• EXERCISE DESCRIPTION
Would you show every line from the records that holds "README"?

• DATA EXTRACTS
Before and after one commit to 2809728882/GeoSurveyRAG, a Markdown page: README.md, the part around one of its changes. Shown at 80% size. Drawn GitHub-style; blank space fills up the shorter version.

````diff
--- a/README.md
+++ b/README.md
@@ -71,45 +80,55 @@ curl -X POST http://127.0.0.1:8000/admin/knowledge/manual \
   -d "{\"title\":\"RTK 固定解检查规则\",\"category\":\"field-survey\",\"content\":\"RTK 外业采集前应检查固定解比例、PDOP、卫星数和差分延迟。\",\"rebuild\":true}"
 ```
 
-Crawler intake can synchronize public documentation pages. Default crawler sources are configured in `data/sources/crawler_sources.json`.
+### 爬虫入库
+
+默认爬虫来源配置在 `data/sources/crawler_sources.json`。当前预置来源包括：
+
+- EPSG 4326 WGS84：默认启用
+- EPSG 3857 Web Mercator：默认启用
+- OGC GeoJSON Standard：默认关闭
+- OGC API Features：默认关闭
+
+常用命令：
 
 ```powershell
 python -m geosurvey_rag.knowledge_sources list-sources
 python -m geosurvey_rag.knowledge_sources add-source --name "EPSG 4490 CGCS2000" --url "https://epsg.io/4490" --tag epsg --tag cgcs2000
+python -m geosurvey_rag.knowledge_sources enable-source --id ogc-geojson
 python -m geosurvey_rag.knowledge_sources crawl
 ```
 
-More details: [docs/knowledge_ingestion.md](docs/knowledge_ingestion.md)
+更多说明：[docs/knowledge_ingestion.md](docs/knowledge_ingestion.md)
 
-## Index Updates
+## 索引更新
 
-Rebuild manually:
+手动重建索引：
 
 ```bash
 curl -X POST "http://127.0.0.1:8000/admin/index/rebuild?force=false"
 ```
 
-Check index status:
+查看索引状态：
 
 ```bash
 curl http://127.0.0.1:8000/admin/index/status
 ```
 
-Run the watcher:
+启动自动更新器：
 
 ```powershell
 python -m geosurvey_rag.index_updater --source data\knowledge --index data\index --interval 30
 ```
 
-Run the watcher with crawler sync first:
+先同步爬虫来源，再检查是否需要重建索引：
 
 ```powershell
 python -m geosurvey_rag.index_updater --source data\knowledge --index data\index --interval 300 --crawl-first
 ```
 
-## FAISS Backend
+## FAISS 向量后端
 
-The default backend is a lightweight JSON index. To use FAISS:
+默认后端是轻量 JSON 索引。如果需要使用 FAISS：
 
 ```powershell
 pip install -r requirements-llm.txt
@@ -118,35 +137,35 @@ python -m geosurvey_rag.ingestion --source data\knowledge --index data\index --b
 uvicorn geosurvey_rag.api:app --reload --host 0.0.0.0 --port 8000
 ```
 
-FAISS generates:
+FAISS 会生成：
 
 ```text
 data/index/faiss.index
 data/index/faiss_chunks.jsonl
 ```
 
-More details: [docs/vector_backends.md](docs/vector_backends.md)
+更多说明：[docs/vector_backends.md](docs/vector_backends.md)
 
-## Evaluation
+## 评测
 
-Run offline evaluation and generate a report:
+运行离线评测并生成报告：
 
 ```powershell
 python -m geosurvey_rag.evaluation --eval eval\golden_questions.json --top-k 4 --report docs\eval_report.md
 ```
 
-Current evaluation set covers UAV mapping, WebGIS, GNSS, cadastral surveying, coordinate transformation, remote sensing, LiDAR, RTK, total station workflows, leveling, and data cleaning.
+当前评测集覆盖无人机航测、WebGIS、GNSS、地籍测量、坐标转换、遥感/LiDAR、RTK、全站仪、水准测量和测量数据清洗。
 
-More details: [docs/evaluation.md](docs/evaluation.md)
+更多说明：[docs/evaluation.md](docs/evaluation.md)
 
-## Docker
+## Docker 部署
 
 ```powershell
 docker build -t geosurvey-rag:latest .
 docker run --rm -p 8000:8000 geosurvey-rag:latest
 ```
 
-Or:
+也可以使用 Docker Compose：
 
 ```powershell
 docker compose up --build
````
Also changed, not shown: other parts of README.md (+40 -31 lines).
--
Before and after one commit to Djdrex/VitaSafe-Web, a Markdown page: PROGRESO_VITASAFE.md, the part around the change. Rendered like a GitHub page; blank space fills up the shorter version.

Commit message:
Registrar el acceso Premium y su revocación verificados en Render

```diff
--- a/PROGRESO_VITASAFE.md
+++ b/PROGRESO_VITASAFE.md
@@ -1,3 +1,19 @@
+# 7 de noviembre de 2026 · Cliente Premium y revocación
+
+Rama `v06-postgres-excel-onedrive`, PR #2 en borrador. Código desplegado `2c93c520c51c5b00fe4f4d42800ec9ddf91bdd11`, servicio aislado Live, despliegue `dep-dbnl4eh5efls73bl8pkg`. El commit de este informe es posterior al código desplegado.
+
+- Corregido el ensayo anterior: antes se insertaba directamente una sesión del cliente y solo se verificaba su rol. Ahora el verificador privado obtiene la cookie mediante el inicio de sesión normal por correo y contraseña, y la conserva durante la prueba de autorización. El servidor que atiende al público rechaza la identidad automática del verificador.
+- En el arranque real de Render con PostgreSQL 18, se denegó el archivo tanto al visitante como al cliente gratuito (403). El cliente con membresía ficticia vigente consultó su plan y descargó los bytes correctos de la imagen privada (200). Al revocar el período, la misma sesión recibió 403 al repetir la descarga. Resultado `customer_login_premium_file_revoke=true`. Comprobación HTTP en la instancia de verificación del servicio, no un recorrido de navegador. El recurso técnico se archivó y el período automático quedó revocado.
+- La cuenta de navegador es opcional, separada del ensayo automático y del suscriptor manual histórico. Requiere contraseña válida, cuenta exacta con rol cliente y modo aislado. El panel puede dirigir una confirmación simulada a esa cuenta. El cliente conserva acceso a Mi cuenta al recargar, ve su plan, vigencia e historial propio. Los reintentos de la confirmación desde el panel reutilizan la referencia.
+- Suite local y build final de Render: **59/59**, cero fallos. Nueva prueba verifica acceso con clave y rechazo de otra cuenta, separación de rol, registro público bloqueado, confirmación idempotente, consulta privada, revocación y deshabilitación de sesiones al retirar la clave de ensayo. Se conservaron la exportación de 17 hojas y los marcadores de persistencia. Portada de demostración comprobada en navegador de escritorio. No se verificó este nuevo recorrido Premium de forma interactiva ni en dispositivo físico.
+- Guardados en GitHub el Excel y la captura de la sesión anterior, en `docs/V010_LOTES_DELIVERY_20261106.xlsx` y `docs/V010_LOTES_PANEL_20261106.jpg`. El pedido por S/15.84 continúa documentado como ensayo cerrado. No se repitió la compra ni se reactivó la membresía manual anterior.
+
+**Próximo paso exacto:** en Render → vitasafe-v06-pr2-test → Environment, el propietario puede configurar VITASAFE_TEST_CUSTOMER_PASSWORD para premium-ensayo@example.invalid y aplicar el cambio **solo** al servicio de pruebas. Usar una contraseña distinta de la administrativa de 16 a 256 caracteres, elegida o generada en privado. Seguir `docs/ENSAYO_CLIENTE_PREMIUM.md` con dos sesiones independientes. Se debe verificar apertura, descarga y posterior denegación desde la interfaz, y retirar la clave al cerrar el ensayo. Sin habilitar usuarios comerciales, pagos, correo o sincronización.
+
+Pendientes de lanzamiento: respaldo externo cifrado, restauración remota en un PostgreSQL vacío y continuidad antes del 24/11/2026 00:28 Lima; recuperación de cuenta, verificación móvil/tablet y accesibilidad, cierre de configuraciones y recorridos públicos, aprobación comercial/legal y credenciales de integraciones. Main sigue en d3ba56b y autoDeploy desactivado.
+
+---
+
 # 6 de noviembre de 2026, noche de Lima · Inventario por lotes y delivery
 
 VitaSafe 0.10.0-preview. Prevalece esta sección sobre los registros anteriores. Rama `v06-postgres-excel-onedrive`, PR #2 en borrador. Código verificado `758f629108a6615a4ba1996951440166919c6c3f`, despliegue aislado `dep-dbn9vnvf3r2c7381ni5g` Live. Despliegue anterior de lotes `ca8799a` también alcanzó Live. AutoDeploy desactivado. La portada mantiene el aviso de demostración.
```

• RESPONSE TO THIS EXERCISE
Before and after one commit to 2809728882/GeoSurveyRAG, a Markdown page: README.md, the part around one of its changes. Shown at 80% size. Drawn GitHub-style; blank space fills up the shorter version.
--- a/README.md
+++ b/README.md
Also changed, not shown: other parts of README.md (+40 -31 lines).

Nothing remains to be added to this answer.